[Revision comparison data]
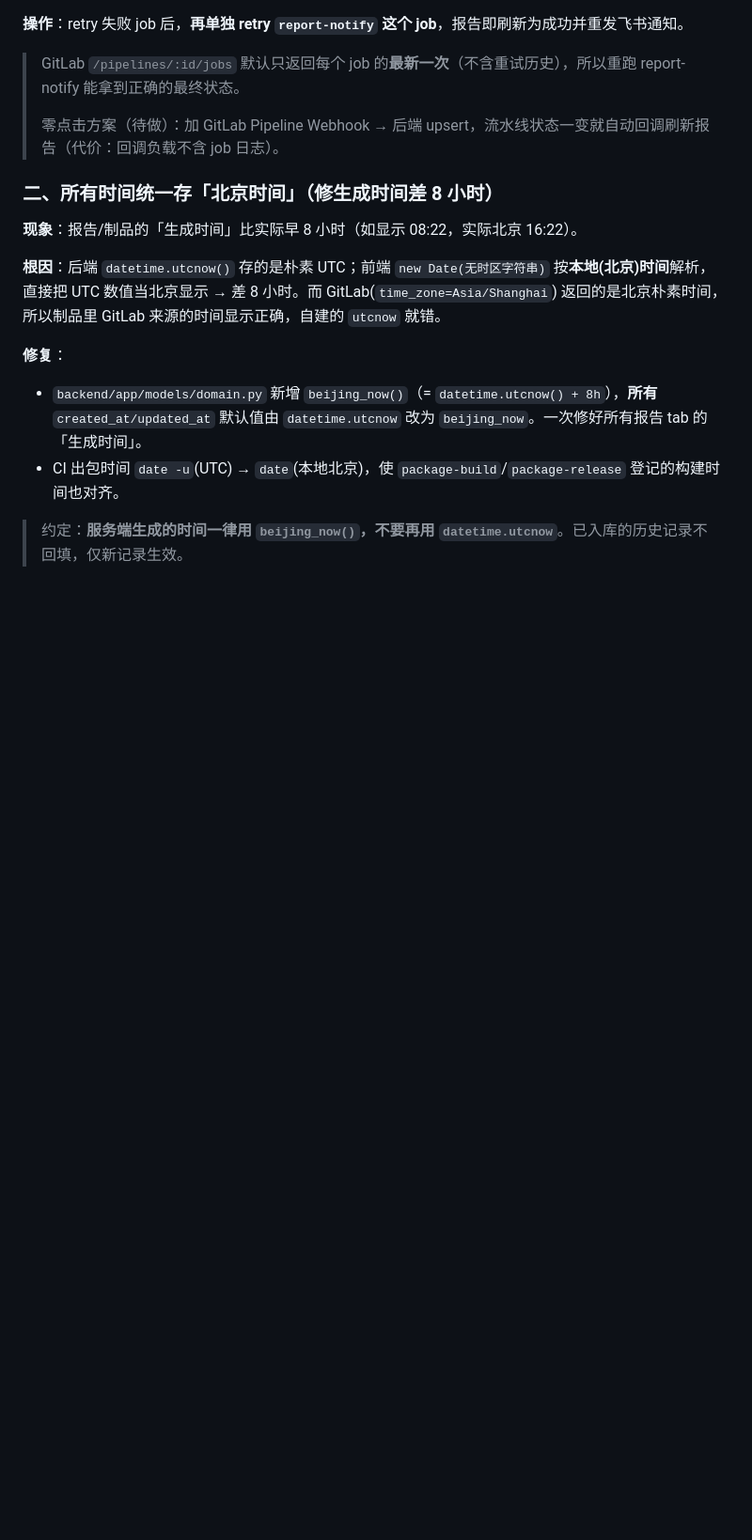
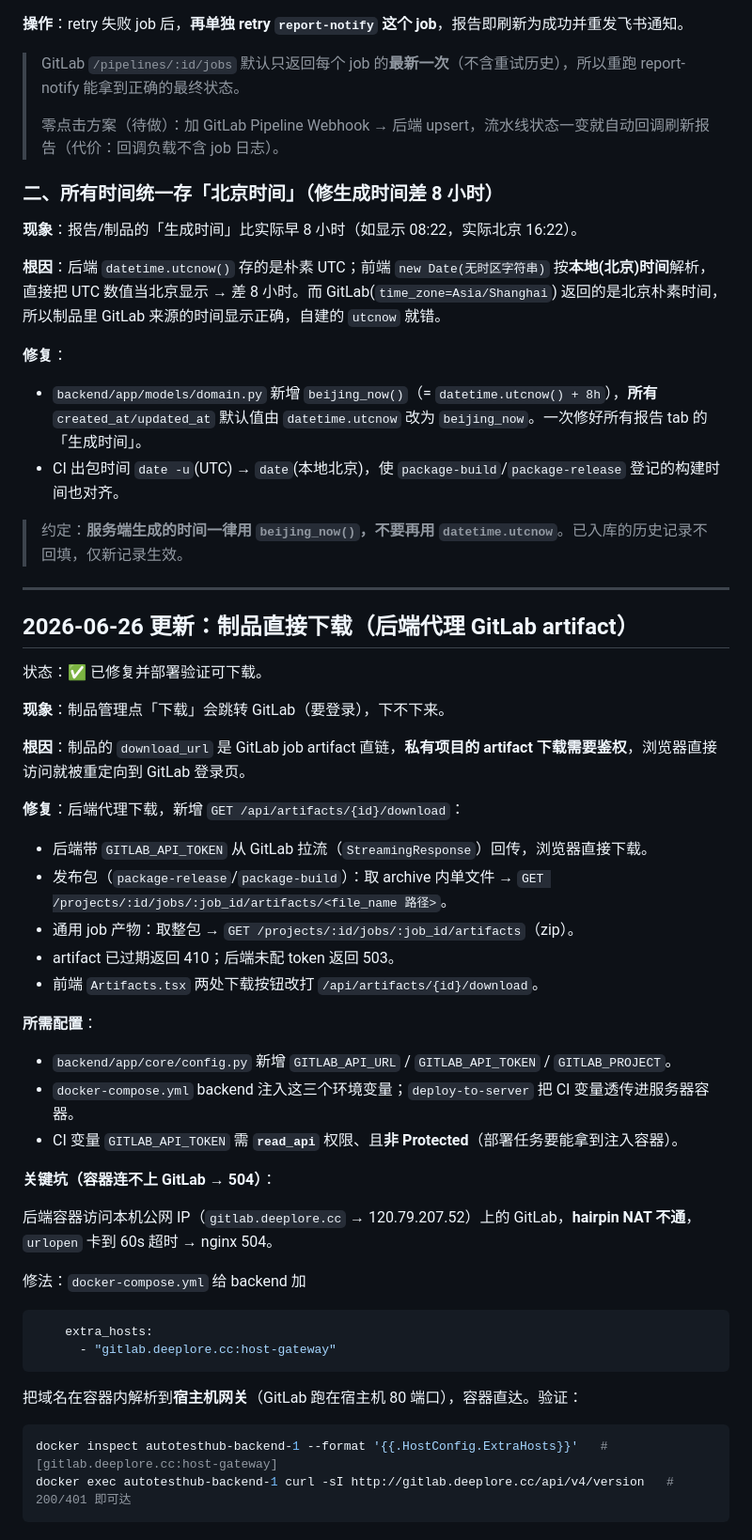
Before and after one commit to world-tian/AutoTestHub, a Markdown page: doc/14-GitLab-CICD搭建与配置.md, the part around the change. Shown at 94% size. Drawn GitHub-style; blank space fills up the shorter version.

Commit message:
docs: 补充制品代理下载与容器连 GitLab 的 extra_hosts 坑 [skip ci]
Co-Authored-By: Claude Opus 4.8 <noreply@anthropic.com>

````diff
--- a/doc/14-GitLab-CICD搭建与配置.md
+++ b/doc/14-GitLab-CICD搭建与配置.md
@@ -445,3 +445,45 @@ gitlab/gitlab-ce      0.0.0.0:80->80/tcp ...   # 独立 Docker 网络，互不
 - CI 出包时间 `date -u`(UTC) → `date`(本地北京)，使 `package-build`/`package-release` 登记的构建时间也对齐。
 
 > 约定：**服务端生成的时间一律用 `beijing_now()`，不要再用 `datetime.utcnow`**。已入库的历史记录不回填，仅新记录生效。
+
+---
+
+## 2026-06-26 更新：制品直接下载（后端代理 GitLab artifact）
+
+状态：✅ 已修复并部署验证可下载。
+
+**现象**：制品管理点「下载」会跳转 GitLab（要登录），下不下来。
+
+**根因**：制品的 `download_url` 是 GitLab job artifact 直链，**私有项目的 artifact 下载需要鉴权**，浏览器直接访问就被重定向到 GitLab 登录页。
+
+**修复**：后端代理下载，新增 `GET /api/artifacts/{id}/download`：
+
+- 后端带 `GITLAB_API_TOKEN` 从 GitLab 拉流（`StreamingResponse`）回传，浏览器直接下载。
+- 发布包（`package-release`/`package-build`）：取 archive 内单文件 → `GET /projects/:id/jobs/:job_id/artifacts/<file_name 路径>`。
+- 通用 job 产物：取整包 → `GET /projects/:id/jobs/:job_id/artifacts`（zip）。
+- artifact 已过期返回 410；后端未配 token 返回 503。
+- 前端 `Artifacts.tsx` 两处下载按钮改打 `/api/artifacts/{id}/download`。
+
+**所需配置**：
+
+- `backend/app/core/config.py` 新增 `GITLAB_API_URL` / `GITLAB_API_TOKEN` / `GITLAB_PROJECT`。
+- `docker-compose.yml` backend 注入这三个环境变量；`deploy-to-server` 把 CI 变量透传进服务器容器。
+- CI 变量 `GITLAB_API_TOKEN` 需 **`read_api`** 权限、且**非 Protected**（部署任务要能拿到注入容器）。
+
+**关键坑（容器连不上 GitLab → 504）**：
+
+后端容器访问本机公网 IP（`gitlab.deeplore.cc` → 120.79.207.52）上的 GitLab，**hairpin NAT 不通**，`urlopen` 卡到 60s 超时 → nginx 504。
+
+修法：`docker-compose.yml` 给 backend 加
+
+```yaml
+    extra_hosts:
+      - "gitlab.deeplore.cc:host-gateway"
+```
+
+把域名在容器内解析到**宿主机网关**（GitLab 跑在宿主机 80 端口），容器直达。验证：
+
+```bash
+docker inspect autotesthub-backend-1 --format '{{.HostConfig.ExtraHosts}}'   # [gitlab.deeplore.cc:host-gateway]
+docker exec autotesthub-backend-1 curl -sI http://gitlab.deeplore.cc/api/v4/version   # 200/401 即可达
+```
````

▸ **Exercise details**
The records above should be written out exactly, and the images dropped.

▸ **Result of the task**
Before and after one commit to world-tian/AutoTestHub, a Markdown page: doc/14-GitLab-CICD搭建与配置.md, the part around the change. Shown at 94% size. Drawn GitHub-style; blank space fills up the shorter version.

Commit message:
docs: 补充制品代理下载与容器连 GitLab 的 extra_hosts 坑 [skip ci]
Co-Authored-By: Claude Opus 4.8 <noreply@anthropic.com>

````diff
--- a/doc/14-GitLab-CICD搭建与配置.md
+++ b/doc/14-GitLab-CICD搭建与配置.md
@@ -445,3 +445,45 @@ gitlab/gitlab-ce      0.0.0.0:80->80/tcp ...   # 独立 Docker 网络，互不
 - CI 出包时间 `date -u`(UTC) → `date`(本地北京)，使 `package-build`/`package-release` 登记的构建时间也对齐。
 
 > 约定：**服务端生成的时间一律用 `beijing_now()`，不要再用 `datetime.utcnow`**。已入库的历史记录不回填，仅新记录生效。
+
+---
+
+## 2026-06-26 更新：制品直接下载（后端代理 GitLab artifact）
+
+状态：✅ 已修复并部署验证可下载。
+
+**现象**：制品管理点「下载」会跳转 GitLab（要登录），下不下来。
+
+**根因**：制品的 `download_url` 是 GitLab job artifact 直链，**私有项目的 artifact 下载需要鉴权**，浏览器直接访问就被重定向到 GitLab 登录页。
+
+**修复**：后端代理下载，新增 `GET /api/artifacts/{id}/download`：
+
+- 后端带 `GITLAB_API_TOKEN` 从 GitLab 拉流（`StreamingResponse`）回传，浏览器直接下载。
+- 发布包（`package-release`/`package-build`）：取 archive 内单文件 → `GET /projects/:id/jobs/:job_id/artifacts/<file_name 路径>`。
+- 通用 job 产物：取整包 → `GET /projects/:id/jobs/:job_id/artifacts`（zip）。
+- artifact 已过期返回 410；后端未配 token 返回 503。
+- 前端 `Artifacts.tsx` 两处下载按钮改打 `/api/artifacts/{id}/download`。
+
+**所需配置**：
+
+- `backend/app/core/config.py` 新增 `GITLAB_API_URL` / `GITLAB_API_TOKEN` / `GITLAB_PROJECT`。
+- `docker-compose.yml` backend 注入这三个环境变量；`deploy-to-server` 把 CI 变量透传进服务器容器。
+- CI 变量 `GITLAB_API_TOKEN` 需 **`read_api`** 权限、且**非 Protected**（部署任务要能拿到注入容器）。
+
+**关键坑（容器连不上 GitLab → 504）**：
+
+后端容器访问本机公网 IP（`gitlab.deeplore.cc` → 120.79.207.52）上的 GitLab，**hairpin NAT 不通**，`urlopen` 卡到 60s 超时 → nginx 504。
+
+修法：`docker-compose.yml` 给 backend 加
+
+```yaml
+    extra_hosts:
+      - "gitlab.deeplore.cc:host-gateway"
+```
+
+把域名在容器内解析到**宿主机网关**（GitLab 跑在宿主机 80 端口），容器直达。验证：
+
+```bash
+docker inspect autotesthub-backend-1 --format '{{.HostConfig.ExtraHosts}}'   # [gitlab.deeplore.cc:host-gateway]
+docker exec autotesthub-backend-1 curl -sI http://gitlab.deeplore.cc/api/v4/version   # 200/401 即可达
+```
````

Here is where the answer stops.